→ RECORDS:

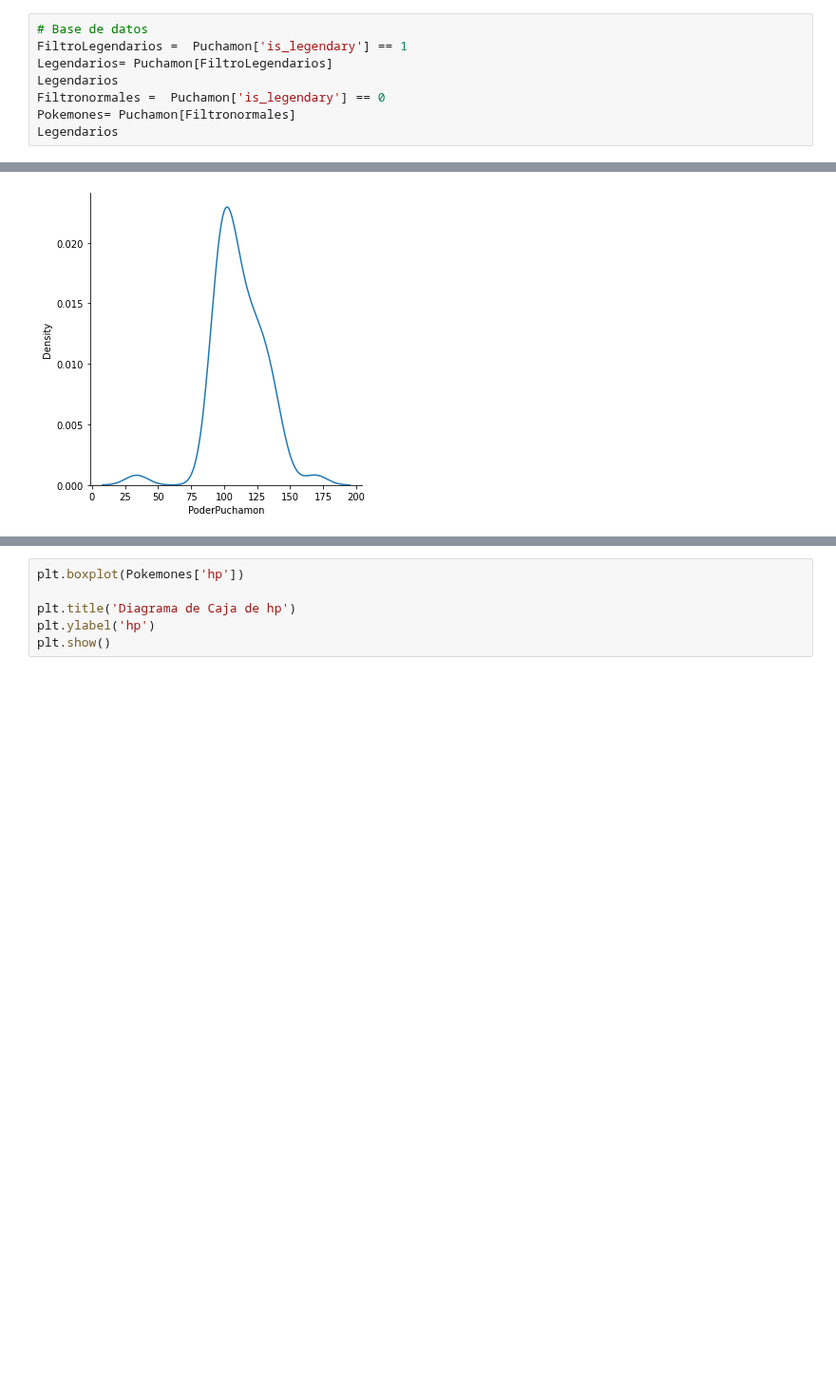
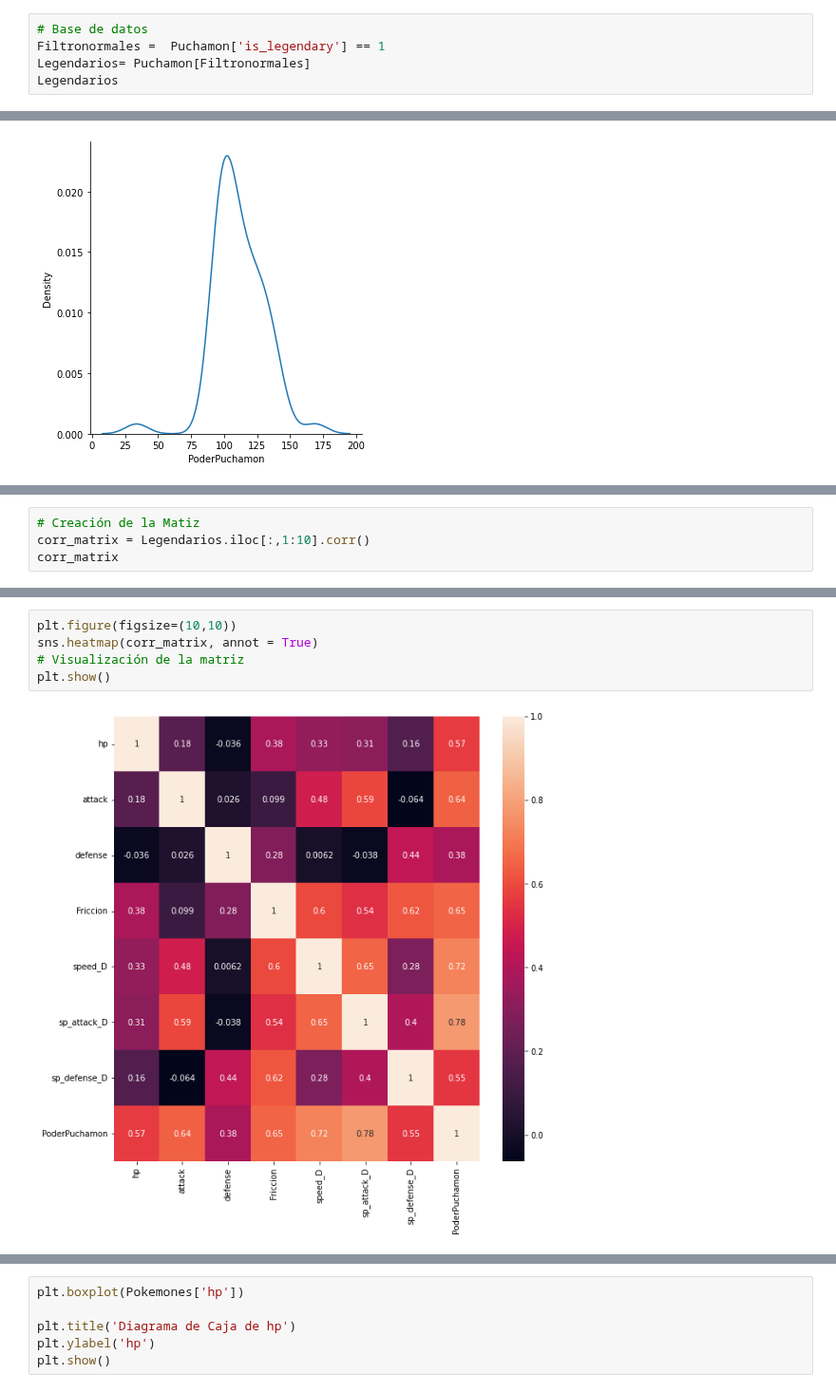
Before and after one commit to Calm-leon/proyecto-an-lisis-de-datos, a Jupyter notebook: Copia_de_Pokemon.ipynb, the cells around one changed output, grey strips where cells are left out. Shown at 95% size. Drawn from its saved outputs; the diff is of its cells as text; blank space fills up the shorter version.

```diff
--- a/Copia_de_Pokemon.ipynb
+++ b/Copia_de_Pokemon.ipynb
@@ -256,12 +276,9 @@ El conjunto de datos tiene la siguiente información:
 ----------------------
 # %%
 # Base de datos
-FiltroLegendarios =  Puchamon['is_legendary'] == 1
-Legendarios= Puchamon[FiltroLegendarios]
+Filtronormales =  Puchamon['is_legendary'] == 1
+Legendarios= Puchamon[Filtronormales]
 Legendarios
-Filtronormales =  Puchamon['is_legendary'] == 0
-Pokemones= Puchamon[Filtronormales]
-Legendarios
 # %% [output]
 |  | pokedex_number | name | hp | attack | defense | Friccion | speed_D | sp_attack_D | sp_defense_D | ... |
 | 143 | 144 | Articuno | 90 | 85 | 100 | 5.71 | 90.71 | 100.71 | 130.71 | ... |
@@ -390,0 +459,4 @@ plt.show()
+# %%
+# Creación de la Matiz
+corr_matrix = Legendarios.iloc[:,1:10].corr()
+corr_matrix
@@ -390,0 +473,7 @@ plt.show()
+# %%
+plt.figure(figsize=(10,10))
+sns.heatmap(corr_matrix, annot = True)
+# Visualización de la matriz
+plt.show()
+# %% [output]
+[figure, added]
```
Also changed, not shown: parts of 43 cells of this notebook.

→ TASK BRIEF: The answer must consist of the entries above, reproduced word for word, without any pictures.

→ TASK SOLUTION:
Before and after one commit to Calm-leon/proyecto-an-lisis-de-datos, a Jupyter notebook: Copia_de_Pokemon.ipynb, the cells around one changed output, grey strips where cells are left out. Shown at 95% size. Drawn from its saved outputs; the diff is of its cells as text; blank space fills up the shorter version.

```diff
--- a/Copia_de_Pokemon.ipynb
+++ b/Copia_de_Pokemon.ipynb
@@ -256,12 +276,9 @@ El conjunto de datos tiene la siguiente información:
 ----------------------
 # %%
 # Base de datos
-FiltroLegendarios =  Puchamon['is_legendary'] == 1
-Legendarios= Puchamon[FiltroLegendarios]
+Filtronormales =  Puchamon['is_legendary'] == 1
+Legendarios= Puchamon[Filtronormales]
 Legendarios
-Filtronormales =  Puchamon['is_legendary'] == 0
-Pokemones= Puchamon[Filtronormales]
-Legendarios
 # %% [output]
 |  | pokedex_number | name | hp | attack | defense | Friccion | speed_D | sp_attack_D | sp_defense_D | ... |
 | 143 | 144 | Articuno | 90 | 85 | 100 | 5.71 | 90.71 | 100.71 | 130.71 | ... |
@@ -390,0 +459,4 @@ plt.show()
+# %%
+# Creación de la Matiz
+corr_matrix = Legendarios.iloc[:,1:10].corr()
+corr_matrix
@@ -390,0 +473,7 @@ plt.show()
+# %%
+plt.figure(figsize=(10,10))
+sns.heatmap(corr_matrix, annot = True)
+# Visualización de la matriz
+plt.show()
+# %% [output]
+[figure, added]
```
Also changed, not shown: parts of 43 cells of this notebook.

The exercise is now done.